CD Duration: 58.07 / Year: 2011
2011 release of a 1978 recording at the 3 manual, 10 rank Compton organ in the City School, Sheffield (before the organ was destroyed in an arson attack).
A Tear, a Kiss, a Smile / In the Still of the Night / The Story of a Starry Night
All Through the Night / The Ash Grove / Men of Harlech
Moonlight on the Alster
Don’t Cry for Me Argentina / Serenade / Climb Ev’ry Mountain / Second Serenade
Memories of You / Fascination / The Carnival is Over / Dance of the Comedians
Church Mouse on a Spree (on Piano)
Clocking On (on Piano)
Old Father Thames / Up from Somerset / The Lincolnshire Poacher / She’s a Lassie from Lancashire / My Girl’s a Yorkshire Girl / John Peel / The Blaydon Races / When Irish Eyes are Smiling / The Road to the Isles / Loch Lomond / Scotland the Brave / For You (Signature Tune).
Ernest Broadbent was born in Oldham in 1910, moving with the family to Leeds in 1914 at the outbreak of war. It was there he commenced piano lessons, later studying at Leeds College of Music. After much varied local work, his first solo professional engagement was as organist at the New Cinema, Ilkley in 1931. He joined Gaumont British in London in 1936 for two years, before moving to the Regent Brighton for 16 years, interrupted only by war service. Following a period as accompanist to Josef Locke, Ernest joined the Blackpool Tower Company in 1952, initially playing piano in the Tower Lounge, continuing there when it was replaced by a Hammond organ, and deputising for Reginald Dixon and Watson Holmes. When Horace Finch retired from the Empress Ballroom in 1962, Ernest was appointed as his successor, and then in 1970 when Reginald Dixon retired, he became the new resident organist at the Tower Ballroom, also fitting in concert engagements throughout the country when time permitted.

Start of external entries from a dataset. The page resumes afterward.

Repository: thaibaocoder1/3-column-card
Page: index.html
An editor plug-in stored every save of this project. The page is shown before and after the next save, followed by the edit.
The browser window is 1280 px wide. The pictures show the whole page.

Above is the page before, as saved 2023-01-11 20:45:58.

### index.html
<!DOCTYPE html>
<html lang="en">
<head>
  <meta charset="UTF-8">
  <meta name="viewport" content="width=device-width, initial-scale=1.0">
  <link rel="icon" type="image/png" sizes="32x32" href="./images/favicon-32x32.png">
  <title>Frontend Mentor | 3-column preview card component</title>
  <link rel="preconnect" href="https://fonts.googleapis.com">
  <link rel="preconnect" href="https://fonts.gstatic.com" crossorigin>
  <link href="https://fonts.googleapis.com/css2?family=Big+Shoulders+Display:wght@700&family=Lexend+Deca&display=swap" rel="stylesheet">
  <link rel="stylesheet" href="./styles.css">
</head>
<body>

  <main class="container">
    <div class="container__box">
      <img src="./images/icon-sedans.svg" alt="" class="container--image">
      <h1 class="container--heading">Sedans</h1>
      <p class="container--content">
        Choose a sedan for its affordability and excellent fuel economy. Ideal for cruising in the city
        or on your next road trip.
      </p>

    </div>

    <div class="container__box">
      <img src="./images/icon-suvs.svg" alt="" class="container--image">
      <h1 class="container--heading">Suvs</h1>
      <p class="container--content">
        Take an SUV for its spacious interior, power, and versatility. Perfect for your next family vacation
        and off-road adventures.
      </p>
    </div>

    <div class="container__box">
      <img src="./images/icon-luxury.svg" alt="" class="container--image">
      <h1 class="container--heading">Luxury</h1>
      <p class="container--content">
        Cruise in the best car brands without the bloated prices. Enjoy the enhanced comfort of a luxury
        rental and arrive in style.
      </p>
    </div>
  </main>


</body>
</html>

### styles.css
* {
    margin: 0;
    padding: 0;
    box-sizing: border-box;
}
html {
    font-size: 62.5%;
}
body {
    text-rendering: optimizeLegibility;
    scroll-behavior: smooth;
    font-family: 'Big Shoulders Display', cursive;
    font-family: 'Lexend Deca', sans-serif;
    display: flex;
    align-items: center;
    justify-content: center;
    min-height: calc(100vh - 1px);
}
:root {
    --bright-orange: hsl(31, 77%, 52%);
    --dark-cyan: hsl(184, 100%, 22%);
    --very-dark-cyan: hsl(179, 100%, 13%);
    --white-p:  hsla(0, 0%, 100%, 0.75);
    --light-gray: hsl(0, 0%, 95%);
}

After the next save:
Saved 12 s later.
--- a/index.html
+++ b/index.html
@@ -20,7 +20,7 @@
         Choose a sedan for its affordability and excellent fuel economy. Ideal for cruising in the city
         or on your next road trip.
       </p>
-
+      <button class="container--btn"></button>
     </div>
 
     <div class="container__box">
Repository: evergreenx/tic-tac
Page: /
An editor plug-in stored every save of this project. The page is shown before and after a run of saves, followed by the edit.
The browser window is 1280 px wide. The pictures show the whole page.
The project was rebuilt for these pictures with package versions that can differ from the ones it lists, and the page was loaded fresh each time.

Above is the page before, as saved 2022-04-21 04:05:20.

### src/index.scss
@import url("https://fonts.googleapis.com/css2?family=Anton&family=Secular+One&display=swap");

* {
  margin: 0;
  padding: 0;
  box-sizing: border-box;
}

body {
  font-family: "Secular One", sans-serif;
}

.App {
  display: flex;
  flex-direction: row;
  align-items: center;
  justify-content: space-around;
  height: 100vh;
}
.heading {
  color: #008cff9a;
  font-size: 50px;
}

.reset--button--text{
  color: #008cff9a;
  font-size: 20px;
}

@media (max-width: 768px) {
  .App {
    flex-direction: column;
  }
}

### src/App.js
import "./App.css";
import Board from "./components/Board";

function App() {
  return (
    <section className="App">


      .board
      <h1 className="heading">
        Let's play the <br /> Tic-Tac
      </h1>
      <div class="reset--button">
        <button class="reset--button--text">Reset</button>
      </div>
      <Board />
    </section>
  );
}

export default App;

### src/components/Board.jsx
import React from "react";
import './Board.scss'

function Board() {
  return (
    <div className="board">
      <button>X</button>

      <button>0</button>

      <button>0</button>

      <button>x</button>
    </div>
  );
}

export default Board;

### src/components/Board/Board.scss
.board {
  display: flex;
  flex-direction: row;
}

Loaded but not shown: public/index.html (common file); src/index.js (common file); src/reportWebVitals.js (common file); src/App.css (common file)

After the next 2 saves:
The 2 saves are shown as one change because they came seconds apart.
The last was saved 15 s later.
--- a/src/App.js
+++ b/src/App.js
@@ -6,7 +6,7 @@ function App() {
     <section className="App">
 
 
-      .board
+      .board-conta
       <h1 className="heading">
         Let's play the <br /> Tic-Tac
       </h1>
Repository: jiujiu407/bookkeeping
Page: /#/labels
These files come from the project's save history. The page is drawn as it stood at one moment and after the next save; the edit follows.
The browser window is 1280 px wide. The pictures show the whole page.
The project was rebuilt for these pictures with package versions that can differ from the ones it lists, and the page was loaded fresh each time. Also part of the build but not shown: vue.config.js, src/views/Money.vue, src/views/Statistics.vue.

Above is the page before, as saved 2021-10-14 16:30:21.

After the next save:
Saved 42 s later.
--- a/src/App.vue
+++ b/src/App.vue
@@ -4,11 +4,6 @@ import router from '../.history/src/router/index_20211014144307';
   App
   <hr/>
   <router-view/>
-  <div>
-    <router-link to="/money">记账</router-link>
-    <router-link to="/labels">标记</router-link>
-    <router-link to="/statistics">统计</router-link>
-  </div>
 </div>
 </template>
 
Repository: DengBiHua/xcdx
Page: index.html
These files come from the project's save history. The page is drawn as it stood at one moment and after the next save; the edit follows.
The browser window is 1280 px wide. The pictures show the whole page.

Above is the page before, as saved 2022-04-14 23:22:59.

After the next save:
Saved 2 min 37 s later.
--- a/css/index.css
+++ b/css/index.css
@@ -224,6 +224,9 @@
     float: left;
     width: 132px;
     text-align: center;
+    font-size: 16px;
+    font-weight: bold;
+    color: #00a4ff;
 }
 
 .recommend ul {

Leg trouble, which he believed slowly developed after an injury sustained in an accident at Edmonton in 1974, unfortunately forced his retirement from the Tower Company in 1977. He initially responded well to treatment, and was able to resume concert work for a short time, which included the one on this recording, until a more serious recurrence of the trouble curtailed the activity again. He managed, albeit in great pain, to take part in one final concert at Worthing in 1986. Tragically the condition worsened, and both legs had to be amputated. He spent his last four years being cared for at the B.L.E.S.M.A. home in Blackpool, where he died in 1994. Still retaining an interest in the theatre organ scene to the end. A first class musician and a true gentleman.
One of many early theatre organ preservation groups was the Sheffield Theatre Organ Enthusiasts, who bought this fine Compton from the Orpheum cinema, Golders Green, and rebuilt it in the assembly hall in the City School on the outskirts of Sheffield. They presented regular concerts from 1971, until the organ was destroyed in an arson attack on the school in May 1990. Repairs to the building were completed 18 months later, and the Society installed a replacement Compton and resumed their concerts until disbanding in 2010, after it was announced that the school was to be demolished, although opinions differed as to whether this was a better instrument than the original.